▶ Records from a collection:
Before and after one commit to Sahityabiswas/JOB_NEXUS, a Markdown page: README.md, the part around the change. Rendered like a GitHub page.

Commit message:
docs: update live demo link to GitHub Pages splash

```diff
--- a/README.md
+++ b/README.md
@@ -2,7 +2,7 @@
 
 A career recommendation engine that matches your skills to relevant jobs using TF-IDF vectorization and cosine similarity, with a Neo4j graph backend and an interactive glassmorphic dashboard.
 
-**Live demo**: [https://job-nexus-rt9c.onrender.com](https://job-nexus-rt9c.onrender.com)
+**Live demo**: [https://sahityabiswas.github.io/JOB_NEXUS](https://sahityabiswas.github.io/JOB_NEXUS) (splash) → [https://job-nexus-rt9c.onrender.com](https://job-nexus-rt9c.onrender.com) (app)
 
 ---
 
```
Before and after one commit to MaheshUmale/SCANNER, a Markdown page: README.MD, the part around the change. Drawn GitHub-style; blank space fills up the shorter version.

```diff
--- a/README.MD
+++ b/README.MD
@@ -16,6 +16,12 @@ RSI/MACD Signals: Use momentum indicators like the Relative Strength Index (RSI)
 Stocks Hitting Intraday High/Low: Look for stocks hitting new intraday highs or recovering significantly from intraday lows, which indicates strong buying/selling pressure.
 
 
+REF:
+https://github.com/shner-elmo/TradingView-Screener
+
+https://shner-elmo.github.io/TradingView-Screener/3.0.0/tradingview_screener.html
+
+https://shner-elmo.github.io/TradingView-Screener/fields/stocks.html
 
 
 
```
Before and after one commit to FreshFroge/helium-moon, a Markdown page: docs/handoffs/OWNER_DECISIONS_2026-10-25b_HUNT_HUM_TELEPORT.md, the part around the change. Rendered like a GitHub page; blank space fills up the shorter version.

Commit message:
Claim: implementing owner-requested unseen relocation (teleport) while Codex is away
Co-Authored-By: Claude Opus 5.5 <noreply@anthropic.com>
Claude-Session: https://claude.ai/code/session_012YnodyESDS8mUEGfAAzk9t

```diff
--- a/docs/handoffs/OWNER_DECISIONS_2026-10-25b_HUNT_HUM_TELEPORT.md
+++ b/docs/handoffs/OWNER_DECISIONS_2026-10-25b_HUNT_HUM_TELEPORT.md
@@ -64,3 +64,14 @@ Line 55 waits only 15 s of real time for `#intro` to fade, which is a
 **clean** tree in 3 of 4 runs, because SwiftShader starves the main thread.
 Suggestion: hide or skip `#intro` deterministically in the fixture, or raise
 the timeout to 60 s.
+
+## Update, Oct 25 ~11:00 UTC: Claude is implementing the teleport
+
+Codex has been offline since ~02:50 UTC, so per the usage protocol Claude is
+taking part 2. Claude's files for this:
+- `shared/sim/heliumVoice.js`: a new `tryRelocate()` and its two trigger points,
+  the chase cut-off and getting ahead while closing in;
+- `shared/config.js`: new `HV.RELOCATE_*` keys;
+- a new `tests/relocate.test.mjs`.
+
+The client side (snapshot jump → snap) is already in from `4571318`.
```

▶ Aim of the task:
Nothing above should be left out; write out every record exactly.

▶ Final answer:
Before and after one commit to Sahityabiswas/JOB_NEXUS, a Markdown page: README.md, the part around the change. Rendered like a GitHub page.

Commit message:
docs: update live demo link to GitHub Pages splash

```diff
--- a/README.md
+++ b/README.md
@@ -2,7 +2,7 @@
 
 A career recommendation engine that matches your skills to relevant jobs using TF-IDF vectorization and cosine similarity, with a Neo4j graph backend and an interactive glassmorphic dashboard.
 
-**Live demo**: [https://job-nexus-rt9c.onrender.com](https://job-nexus-rt9c.onrender.com)
+**Live demo**: [https://sahityabiswas.github.io/JOB_NEXUS](https://sahityabiswas.github.io/JOB_NEXUS) (splash) → [https://job-nexus-rt9c.onrender.com](https://job-nexus-rt9c.onrender.com) (app)
 
 ---
 
```
Before and after one commit to MaheshUmale/SCANNER, a Markdown page: README.MD, the part around the change. Drawn GitHub-style; blank space fills up the shorter version.

```diff
--- a/README.MD
+++ b/README.MD
@@ -16,6 +16,12 @@ RSI/MACD Signals: Use momentum indicators like the Relative Strength Index (RSI)
 Stocks Hitting Intraday High/Low: Look for stocks hitting new intraday highs or recovering significantly from intraday lows, which indicates strong buying/selling pressure.
 
 
+REF:
+https://github.com/shner-elmo/TradingView-Screener
+
+https://shner-elmo.github.io/TradingView-Screener/3.0.0/tradingview_screener.html
+
+https://shner-elmo.github.io/TradingView-Screener/fields/stocks.html
 
 
 
```
Before and after one commit to FreshFroge/helium-moon, a Markdown page: docs/handoffs/OWNER_DECISIONS_2026-10-25b_HUNT_HUM_TELEPORT.md, the part around the change. Rendered like a GitHub page; blank space fills up the shorter version.

Commit message:
Claim: implementing owner-requested unseen relocation (teleport) while Codex is away
Co-Authored-By: Claude Opus 5.5 <noreply@anthropic.com>
Claude-Session: https://claude.ai/code/session_012YnodyESDS8mUEGfAAzk9t

```diff
--- a/docs/handoffs/OWNER_DECISIONS_2026-10-25b_HUNT_HUM_TELEPORT.md
+++ b/docs/handoffs/OWNER_DECISIONS_2026-10-25b_HUNT_HUM_TELEPORT.md
@@ -64,3 +64,14 @@ Line 55 waits only 15 s of real time for `#intro` to fade, which is a
 **clean** tree in 3 of 4 runs, because SwiftShader starves the main thread.
 Suggestion: hide or skip `#intro` deterministically in the fixture, or raise
 the timeout to 60 s.
+
+## Update, Oct 25 ~11:00 UTC: Claude is implementing the teleport
+
+Codex has been offline since ~02:50 UTC, so per the usage protocol Claude is
+taking part 2. Claude's files for this:
+- `shared/sim/heliumVoice.js`: a new `tryRelocate()` and its two trigger points,
+  the chase cut-off and getting ahead while closing in;
+- `shared/config.js`: new `HV.RELOCATE_*` keys;
+- a new `tests/relocate.test.mjs`.
+
+The client side (snapshot jump → snap) is already in from `4571318`.
```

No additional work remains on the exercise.